[TASK BRIEF]
Within the records below, find each line that holds the string "pnpm", then copy it.

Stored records
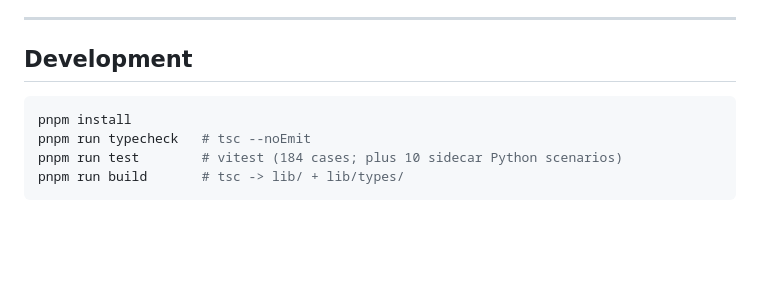
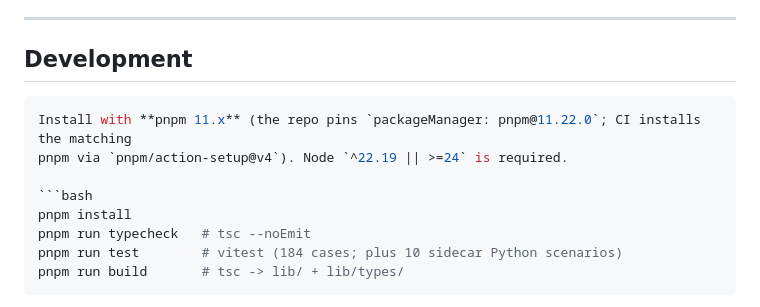
Before and after one commit to StvLi/dsh-ros2, a Markdown page: README.md, the part around the change. GitHub-like rendering; blank space fills up the shorter version.

````diff
--- a/README.md
+++ b/README.md
@@ -485,6 +485,10 @@ bundles you need (or the `dsh-ros2` aggregate for the full set):
 ## Development
 
 ```bash
+Install with **pnpm 11.x** (the repo pins `packageManager: pnpm@11.22.0`; CI installs the matching
+pnpm via `pnpm/action-setup@v4`). Node `^22.19 || >=24` is required.
+
+```bash
 pnpm install
 pnpm run typecheck   # tsc --noEmit
 pnpm run test        # vitest (184 cases; plus 10 sidecar Python scenarios)
````
Also changed, not shown: CHANGELOG.md (+12 -0 lines), README_CN.md (+3 -0 lines).
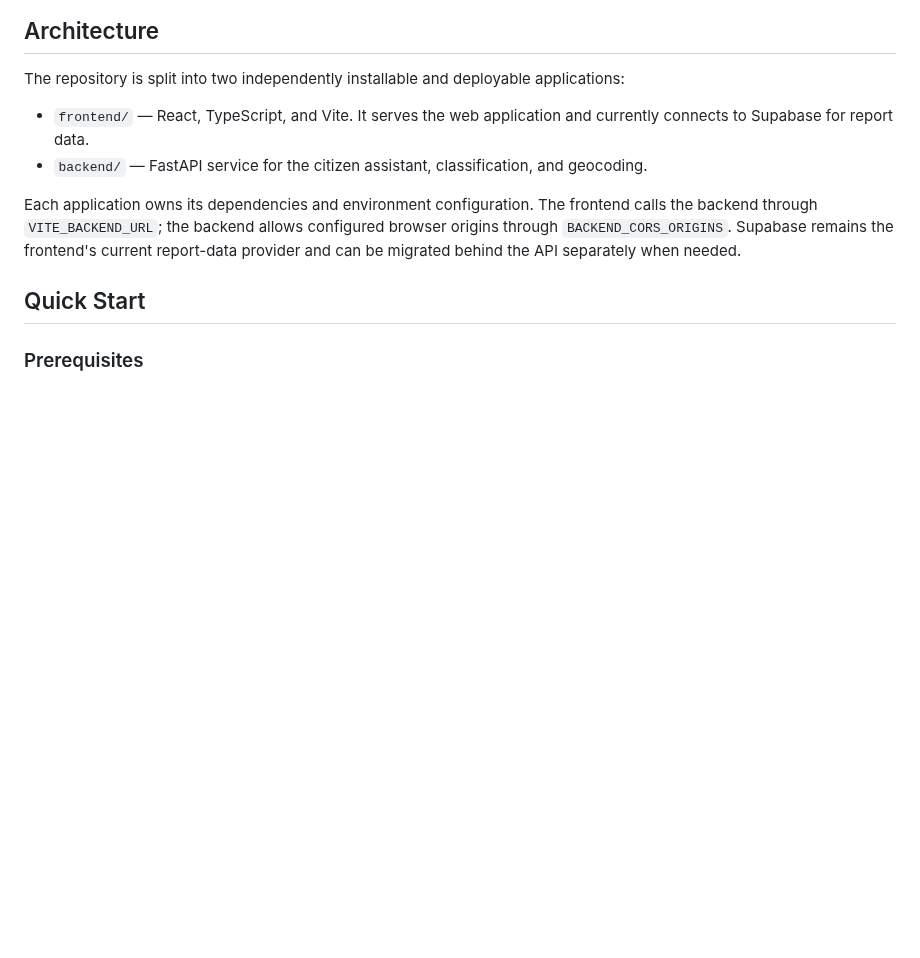
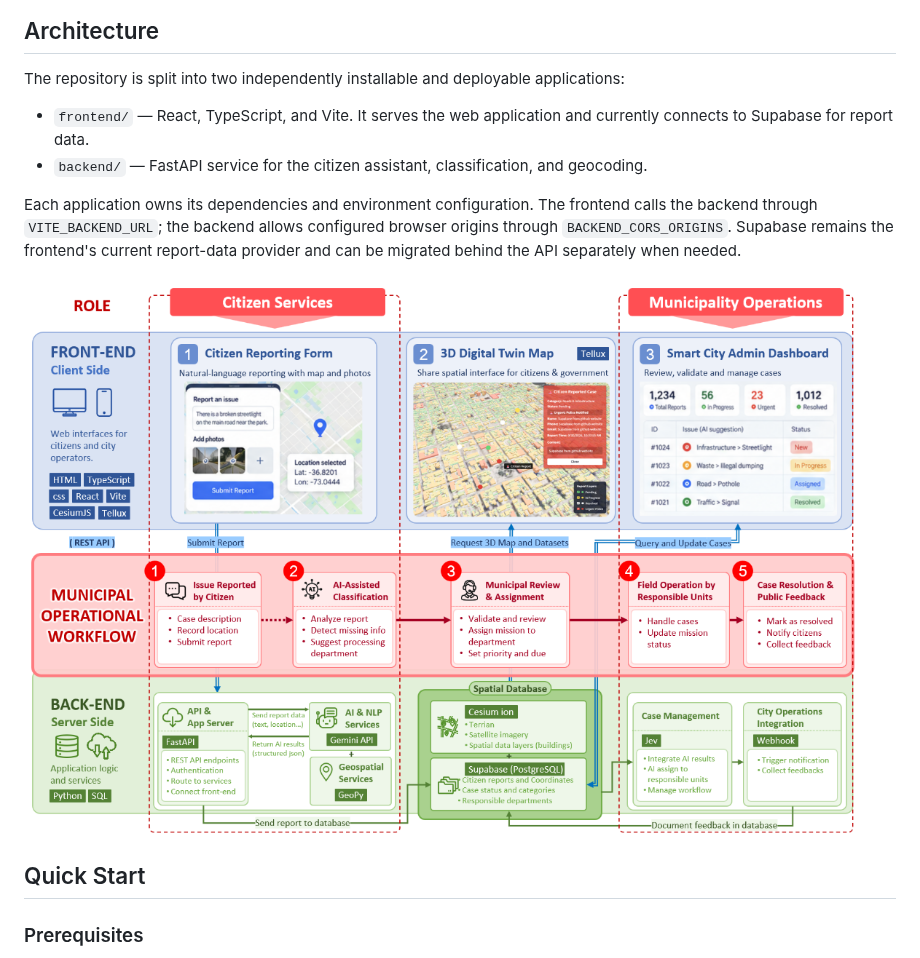
Before and after one commit to PeiChiTsai/Concepcion-Smart-City-Digital-Twin, a Markdown page: README.md, the part around the change. GitHub-like rendering; pictures changed too: docs/SystemArchitecture-React-FastAPI.png (added); blank space fills up the shorter version.

Commit message:
Add system architecture diagram to README
Co-authored-by: Copilot <223556219+Copilot@users.noreply.github.com>

```diff
--- a/README.md
+++ b/README.md
@@ -41,6 +41,8 @@ The repository is split into two independently installable and deployable applic
 - `backend/` — FastAPI service for the citizen assistant, classification, and geocoding.
 
 Each application owns its dependencies and environment configuration. The frontend calls the backend through `VITE_BACKEND_URL`; the backend allows configured browser origins through `BACKEND_CORS_ORIGINS`. Supabase remains the frontend's current report-data provider and can be migrated behind the API separately when needed.
+
+![Concepcion Smart City system architecture](docs/SystemArchitecture-React-FastAPI.png)
 
 ## Quick Start
 
```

[ANSWER TO THE PROBLEM]
+Install with **pnpm 11.x** (the repo pins `packageManager: pnpm@11.22.0`; CI installs the matching
+pnpm via `pnpm/action-setup@v4`). Node `^22.19 || >=24` is required.
 pnpm install
 pnpm run typecheck   # tsc --noEmit
 pnpm run test        # vitest (184 cases; plus 10 sidecar Python scenarios)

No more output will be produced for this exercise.